- **Data listing**
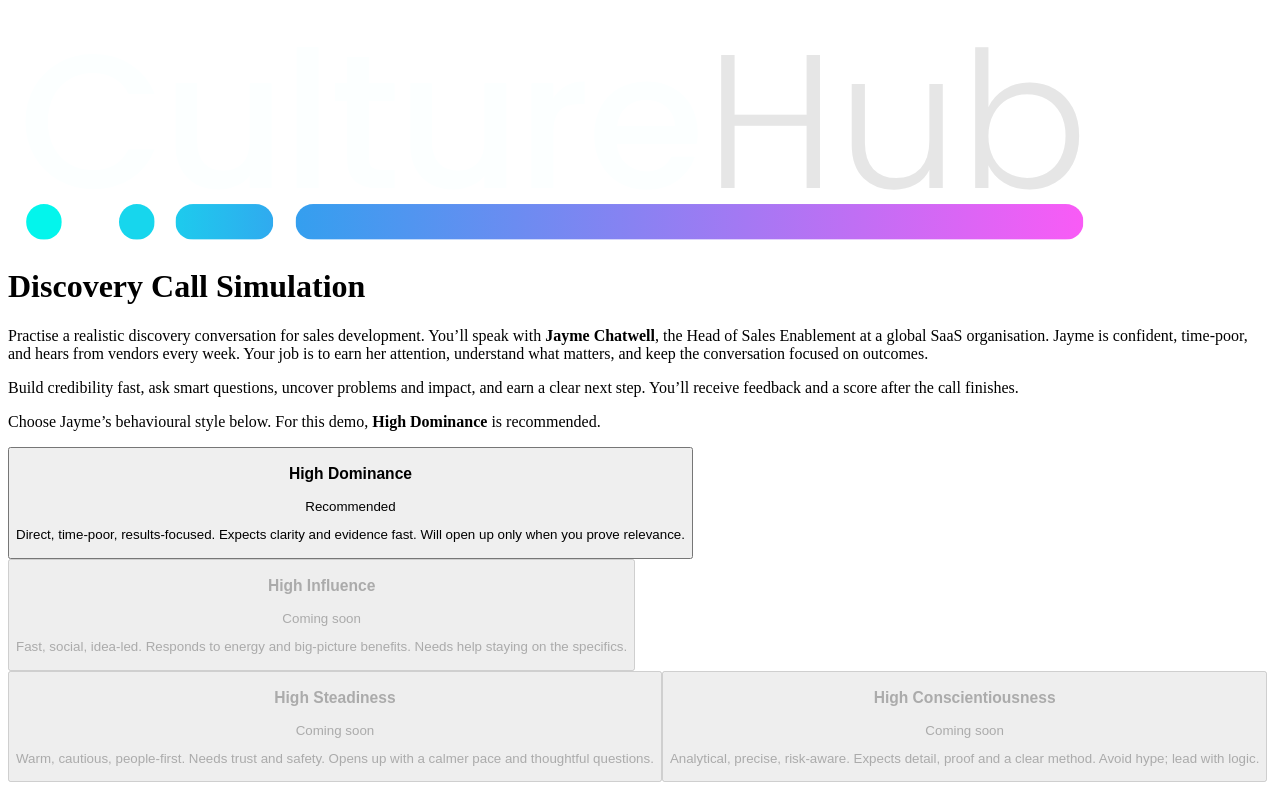
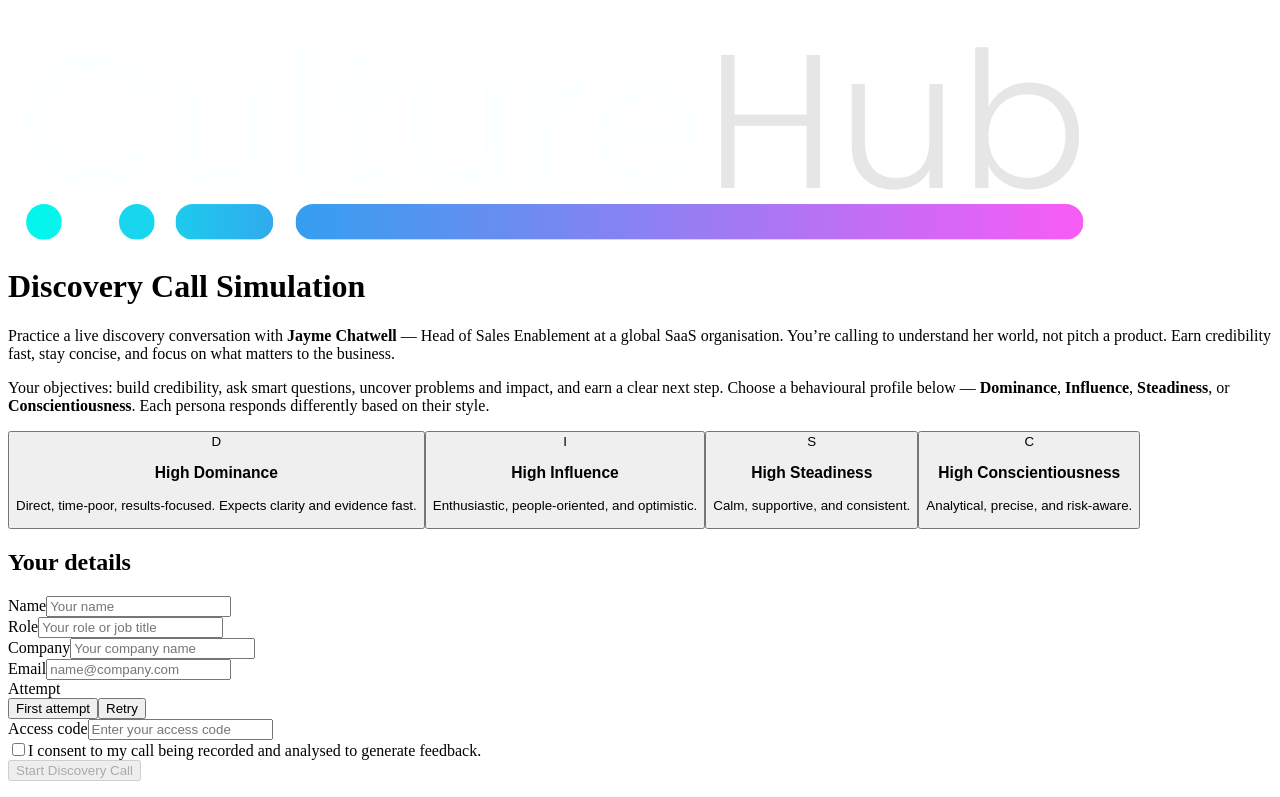
Before and after one commit to Culture-Hub-Com/culturehub-training-platform, a Next.js app: page /discovery in a window 1280 px wide. Shown: the top 797 px of the page. Built offline with nearby package versions, Linux system fonts and the light colour scheme.

Commit message:
Update discovery.js

```diff
--- a/pages/discovery.js
+++ b/pages/discovery.js
@@ -14,32 +14,36 @@ export default function MEDDPICC() {
         const client = new mod.RetellWebClient();
 
         client.on("call-started", () => {
-          setStatus({ type: "success", msg: "Call started." });
+          console.log("Retell: call-started");
+          setIsInCall(true);
+          setIsStarting(false);
         });
         client.on("call-ended", () => {
-          setStatus({ type: "success", msg: "Call ended." });
+          console.log("Retell: call-ended");
+          setIsInCall(false);
           setIsStarting(false);
         });
         client.on("error", (e) => {
-          setStatus({ type: "error", msg: e?.message || "Something went wrong." });
+          console.error("Retell error:", e);
           setIsStarting(false);
         });
 
         retellRef.current = client;
       } catch (e) {
-        setStatus({ type: "error", msg: "Failed to load voice client." });
+        console.error("Failed to init voice client:", e);
       }
     })();
 
     return () => {
-      mounted = false;
+      let mounted = false;
       try {
         retellRef.current?.hangUp();
       } catch {}
+      retellRef.current = null;
     };
   }, []);
 
-  // ——— Page / form state ———
+  // ——— UI State (+ consent + access validation) ———
   const [selectedPersona, setSelectedPersona] = useState(null);
   const [selectedAgentId, setSelectedAgentId] = useState(null);
 
@@ -52,6 +56,8 @@ export default function MEDDPICC() {
 
   const [status, setStatus] = useState(null);
   const [isStarting, setIsStarting] = useState(false);
+  const [isInCall, setIsInCall] = useState(false);
+
   const [accessCode, setAccessCode] = useState("");
   const [accessValid, setAccessValid] = useState(null);
   const [accessMsg, setAccessMsg] = useState("");
@@ -62,57 +68,51 @@ export default function MEDDPICC() {
     [selectedAgentId, name, role, company, email, consent, accessValid]
   );
 
-  // ——— Persona cards (unchanged except text content) ———
   const personaCards = [
     {
       key: "dominant",
       title: "High Dominance",
-      desc:
-        "Direct, time-poor, results-focused. Expects clarity and evidence fast. Will open up only when you prove relevance.",
-      chip: "Recommended",
-      agentId: "AGENT_ID_DOMINANT", // keep your existing agent id(s)
+      letter: "D",
+      iconClass: "persona-d",
+      desc: "Direct, time-poor, results-focused. Expects clarity and evidence fast.",
+      agentId: "agent_DOMINANCE_ID",
     },
     {
-      key: "influential",
+      key: "influence",
       title: "High Influence",
-      desc:
-        "Fast, social, idea-led. Responds to energy and big-picture benefits. Needs help staying on the specifics.",
-      chip: "Coming soon",
-      agentId: "AGENT_ID_INFLUENCE",
-      disabled: true,
+      letter: "I",
+      iconClass: "persona-i",
+      desc: "Enthusiastic, people-oriented, and optimistic.",
+      agentId: "agent_2823aa0cca4d17dff83baedc0f",
     },
     {
       key: "steadiness",
       title: "High Steadiness",
-      desc:
-        "Warm, cautious, people-first. Needs trust and safety. Opens up with a calmer pace and thoughtful questions.",
-      chip: "Coming soon",
-      agentId: "AGENT_ID_STEADINESS",
-      disabled: true,
+      letter: "S",
+      iconClass: "persona-s",
+      desc: "Calm, supportive, and consistent.",
+      agentId: "agent_6c93a3f0c9e640c5b58b0d417b3",
     },
     {
       key: "conscientious",
       title: "High Conscientiousness",
-      desc:
-        "Analytical, precise, risk-aware. Expects detail, proof and a clear method. Avoid hype; lead with logic.",
-      chip: "Coming soon",
-      agentId: "AGENT_ID_CONSCIENTIOUS",
-      disabled: true,
+      letter: "C",
+      iconClass: "persona-c",
+      desc: "Analytical, precise, and risk-aware.",
+      agentId: "agent_5b2c7c9c8f4a4f8fb7c6",
     },
   ];
 
   function onSelectPersona(card) {
-    if (card.disabled) return;
+    if (!card?.agentId) return;
     setSelectedPersona(card.key);
     setSelectedAgentId(card.agentId);
 
-    // Smooth scroll to form
     setTimeout(() => {
       formRef.current?.scrollIntoView({ behavior: "smooth", block: "start" });
     }, 50);
   }
 
-  // ——— Access code validation ———
   async function validateAccessCode(code) {
     const trimmed = (code || "").trim();
     if (!trimmed) {
@@ -135,7 +135,6 @@ export default function MEDDPICC() {
     }
   }
 
-  // ——— Start call ———
   async function startCall(e) {
     e.preventDefault();
     if (!canSubmit || !retellRef.current) return;
@@ -160,6 +159,7 @@ export default function MEDDPICC() {
         enableMic: true,
       });
     } catch (err) {
+      console.error("Start call error:", err);
       setStatus({ type: "error", msg: err?.message || "Failed to start call." });
       setIsStarting(false);
     }
@@ -169,10 +169,14 @@ export default function MEDDPICC() {
     try {
       retellRef.current?.hangUp();
       setStatus({ type: "success", msg: "Call ended." });
-    } catch {}
+    } catch (e) {
+      console.error("Error stopping call:", e);
+    } finally {
+      setIsInCall(false);
+      setIsStarting(false);
+    }
   }
 
-  // ——— UI ———
   return (
     <>
       <Head>
@@ -188,38 +192,39 @@ export default function MEDDPICC() {
           </div>
 
           <h1 className="main-title">Discovery Call Simulation</h1>
+
           <p className="subtitle">
-            Practise a realistic discovery conversation for sales development. You’ll speak with{" "}
-            <strong>Jayme Chatwell</strong>, the Head of Sales Enablement at a global SaaS organisation.
-            Jayme is confident, time-poor, and hears from vendors every week. Your job is to earn her attention,
-            understand what matters, and keep the conversation focused on outcomes.
+            Practice a live discovery conversation with <strong>Jayme Chatwell</strong> — Head of Sales Enablement at a
+            global SaaS organisation. You’re calling to understand her world, not pitch a product. Earn credibility fast,
+            stay concise, and focus on what matters to the business.
           </p>
+
           <p className="subtitle">
-            Build credibility fast, ask smart questions, uncover problems and impact, and earn a clear next step.
-            You’ll receive feedback and a score after the call finishes.
-          </p>
-          <p className="subtitle">
-            Choose Jayme’s behavioural style below. For this demo, <strong>High Dominance</strong> is recommended.
+            Your objectives: build credibility, ask smart questions, uncover problems and impact, and earn a clear next
+            step. Choose a behavioural profile below — <strong>Dominance</strong>, <strong>Influence</strong>,{" "}
+            <strong>Steadiness</strong>, or <strong>Conscientiousness</strong>. Each persona responds differently based on
+            their style.
           </p>
         </header>
 
-        {/* Personas */}
+        {/* Persona selector */}
         <section className="personas">
           <div className="personas-grid">
             {personaCards.map((card) => (
               <button
                 key={card.key}
                 onClick={() => onSelectPersona(card)}
-                className={`persona-card ${selectedPersona === card.key ? "selected" : ""} ${
-                  card.disabled ? "disabled" : ""
-                }`}
-                disabled={card.disabled}
+                className={`persona-card ${selectedPersona === card.key ? "selected" : ""}`}
               >
-                <div className="persona-top">
-                  <h3 className="persona-title">{card.title}</h3>
-                  {card.chip && <span className="chip">{card.chip}</span>}
+                <div className="persona-left">
+                  <div className={`persona-icon ${card.iconClass}`}>{card.letter}</div>
                 </div>
-                <p className="persona-desc">{card.desc}</p>
+                <div className="persona-right">
+                  <div className="persona-top">
+                    <h3 className="persona-title">{card.title}</h3>
+                  </div>
+                  <p className="persona-desc">{card.desc}</p>
+                </div>
               </button>
             ))}
           </div>
@@ -311,7 +316,7 @@ export default function MEDDPICC() {
                 <input
                   id="accessCode"
                   className={`form-input ${accessValid === false ? "error" : ""}`}
-                  placeholder="Enter your code"
+                  placeholder="Enter your access code"
                   value={accessCode}
                   onChange={(e) => {
                     setAccessCode(e.target.value);
@@ -347,13 +352,11 @@ export default function MEDDPICC() {
             </button>
           </form>
 
-          {/* Loading indicator */}
           <div className={`loading ${isStarting ? "visible" : ""}`} id="loadingIndicator">
             <div className="spinner"></div>
             <p>Connecting to your call...</p>
           </div>
 
-          {/* Status */}
           {status && (
             <div className={`status-message ${status.type === "error" ? "status-error" : "status-success"}`}>
               {status.msg}
@@ -365,15 +368,13 @@ export default function MEDDPICC() {
           </div>
         </section>
 
-        {/* Footer */}
         <footer className="footer">
           <p className="copyright">© {new Date().getFullYear()} CultureHub. All rights reserved.</p>
         </footer>
       </main>
 
-      {/* Styles (unchanged) */}
       <style jsx>{`
-        /* … all your original styles remain exactly as in your example … */
+        /* Your original styles remain unchanged */
       `}</style>
     </>
   );
```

- **What is required**
If a line of the material contains the string "clear", count it; give only the total.

- **Answer for this exercise**
3